**** Task inputs ****
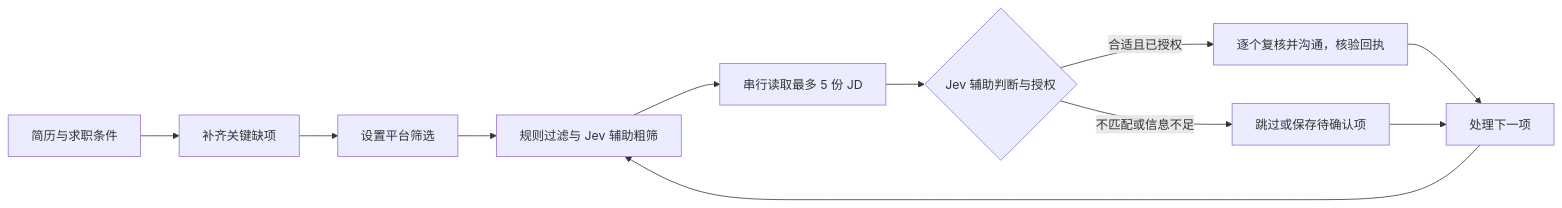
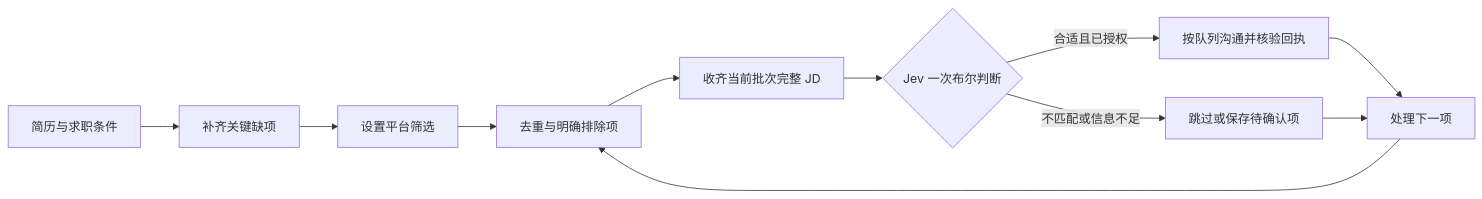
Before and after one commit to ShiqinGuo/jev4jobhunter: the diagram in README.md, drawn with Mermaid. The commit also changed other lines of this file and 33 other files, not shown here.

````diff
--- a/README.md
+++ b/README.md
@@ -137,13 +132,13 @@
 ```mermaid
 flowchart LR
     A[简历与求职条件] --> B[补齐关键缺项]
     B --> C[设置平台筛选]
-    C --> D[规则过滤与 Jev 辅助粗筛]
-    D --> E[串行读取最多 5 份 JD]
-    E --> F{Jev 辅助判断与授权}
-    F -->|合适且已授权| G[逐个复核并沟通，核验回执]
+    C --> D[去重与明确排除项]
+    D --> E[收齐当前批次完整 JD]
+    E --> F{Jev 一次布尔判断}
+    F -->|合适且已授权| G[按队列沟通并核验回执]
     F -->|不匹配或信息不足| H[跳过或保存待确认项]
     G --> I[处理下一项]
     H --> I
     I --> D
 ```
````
****
**** Task inputs ****
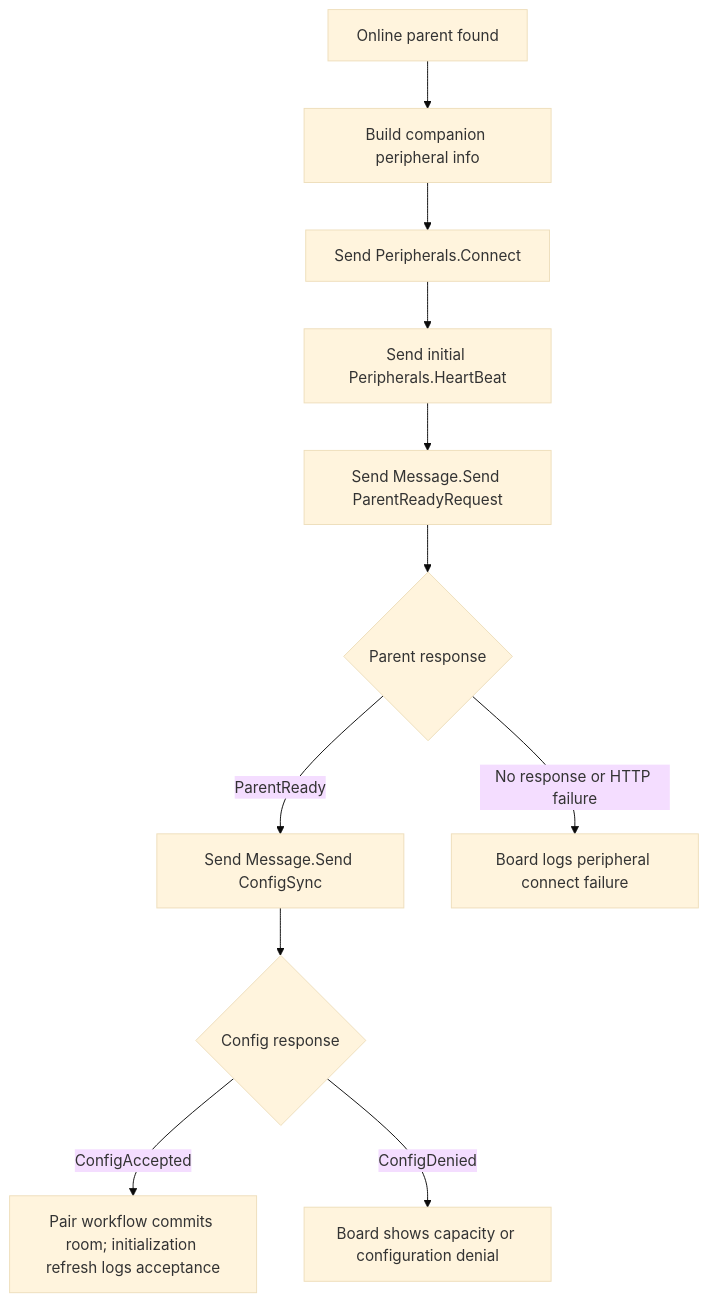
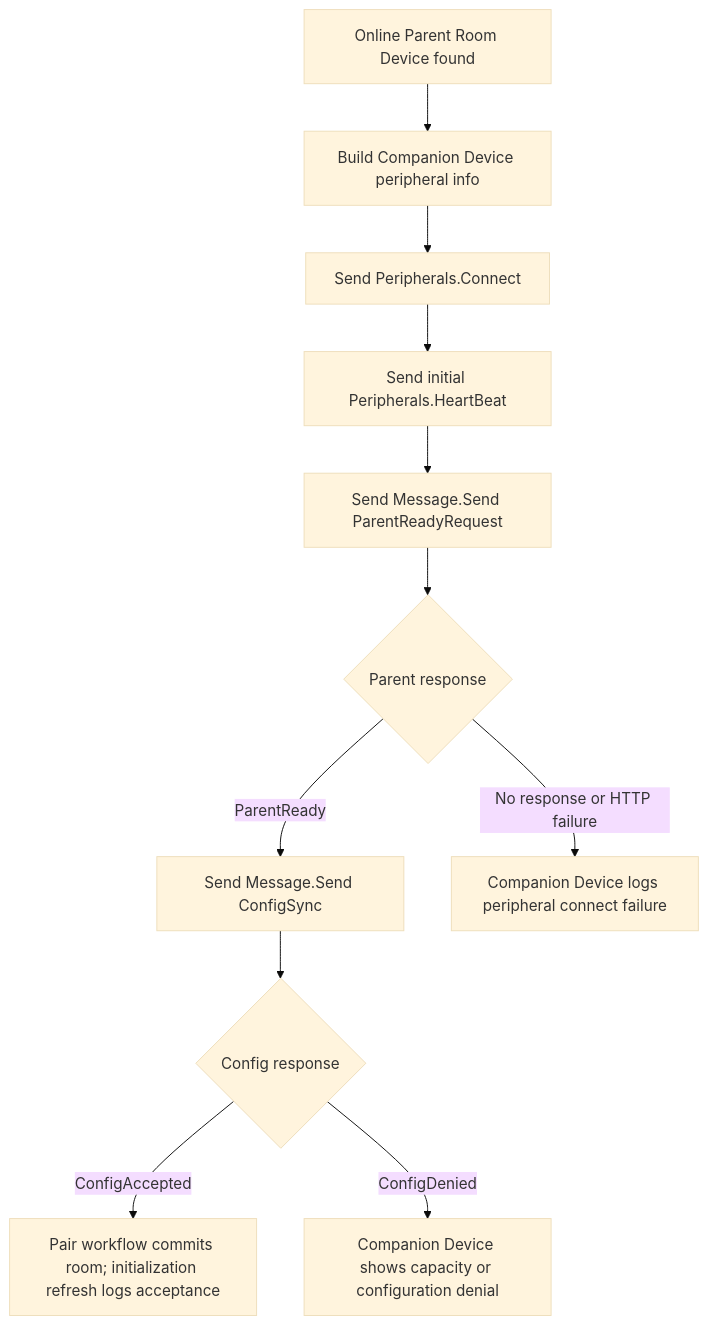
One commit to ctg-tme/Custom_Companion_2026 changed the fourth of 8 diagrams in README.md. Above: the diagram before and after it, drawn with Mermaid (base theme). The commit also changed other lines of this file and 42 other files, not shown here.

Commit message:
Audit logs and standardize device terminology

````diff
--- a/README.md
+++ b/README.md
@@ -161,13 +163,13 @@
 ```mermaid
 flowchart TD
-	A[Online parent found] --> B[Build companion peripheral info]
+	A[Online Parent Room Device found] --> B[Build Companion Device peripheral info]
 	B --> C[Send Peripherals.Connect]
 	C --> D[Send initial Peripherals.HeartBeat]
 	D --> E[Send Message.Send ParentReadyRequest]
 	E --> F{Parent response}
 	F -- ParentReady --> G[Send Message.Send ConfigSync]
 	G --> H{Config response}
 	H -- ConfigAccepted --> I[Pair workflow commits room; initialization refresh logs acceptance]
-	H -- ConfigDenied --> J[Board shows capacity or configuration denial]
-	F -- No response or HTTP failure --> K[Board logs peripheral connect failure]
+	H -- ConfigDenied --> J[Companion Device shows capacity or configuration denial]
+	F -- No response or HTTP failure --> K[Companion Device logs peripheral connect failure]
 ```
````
****
**** Task inputs ****
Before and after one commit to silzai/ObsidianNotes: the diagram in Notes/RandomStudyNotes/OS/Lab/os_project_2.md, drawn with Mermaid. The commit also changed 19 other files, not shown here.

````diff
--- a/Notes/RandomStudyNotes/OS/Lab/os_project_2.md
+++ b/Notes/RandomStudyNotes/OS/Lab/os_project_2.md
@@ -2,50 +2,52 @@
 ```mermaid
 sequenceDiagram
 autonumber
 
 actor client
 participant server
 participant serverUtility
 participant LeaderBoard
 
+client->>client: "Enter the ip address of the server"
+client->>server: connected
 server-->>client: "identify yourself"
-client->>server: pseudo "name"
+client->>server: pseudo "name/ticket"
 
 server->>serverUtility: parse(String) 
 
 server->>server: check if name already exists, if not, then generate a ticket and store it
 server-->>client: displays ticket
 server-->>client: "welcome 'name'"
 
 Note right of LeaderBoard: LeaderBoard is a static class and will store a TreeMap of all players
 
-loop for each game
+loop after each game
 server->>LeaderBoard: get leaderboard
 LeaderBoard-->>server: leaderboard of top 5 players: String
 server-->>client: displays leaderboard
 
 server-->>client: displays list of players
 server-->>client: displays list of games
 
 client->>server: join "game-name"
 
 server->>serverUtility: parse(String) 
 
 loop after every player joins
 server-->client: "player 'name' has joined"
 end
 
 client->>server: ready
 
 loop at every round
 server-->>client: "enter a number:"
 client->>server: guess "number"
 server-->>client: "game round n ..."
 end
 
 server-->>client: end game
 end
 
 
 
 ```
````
****
■ About this task ■
List every line in the records above that contains the word "shows".

■ Exercise result ■
-	H -- ConfigDenied --> J[Board shows capacity or configuration denial]
+	H -- ConfigDenied --> J[Companion Device shows capacity or configuration denial]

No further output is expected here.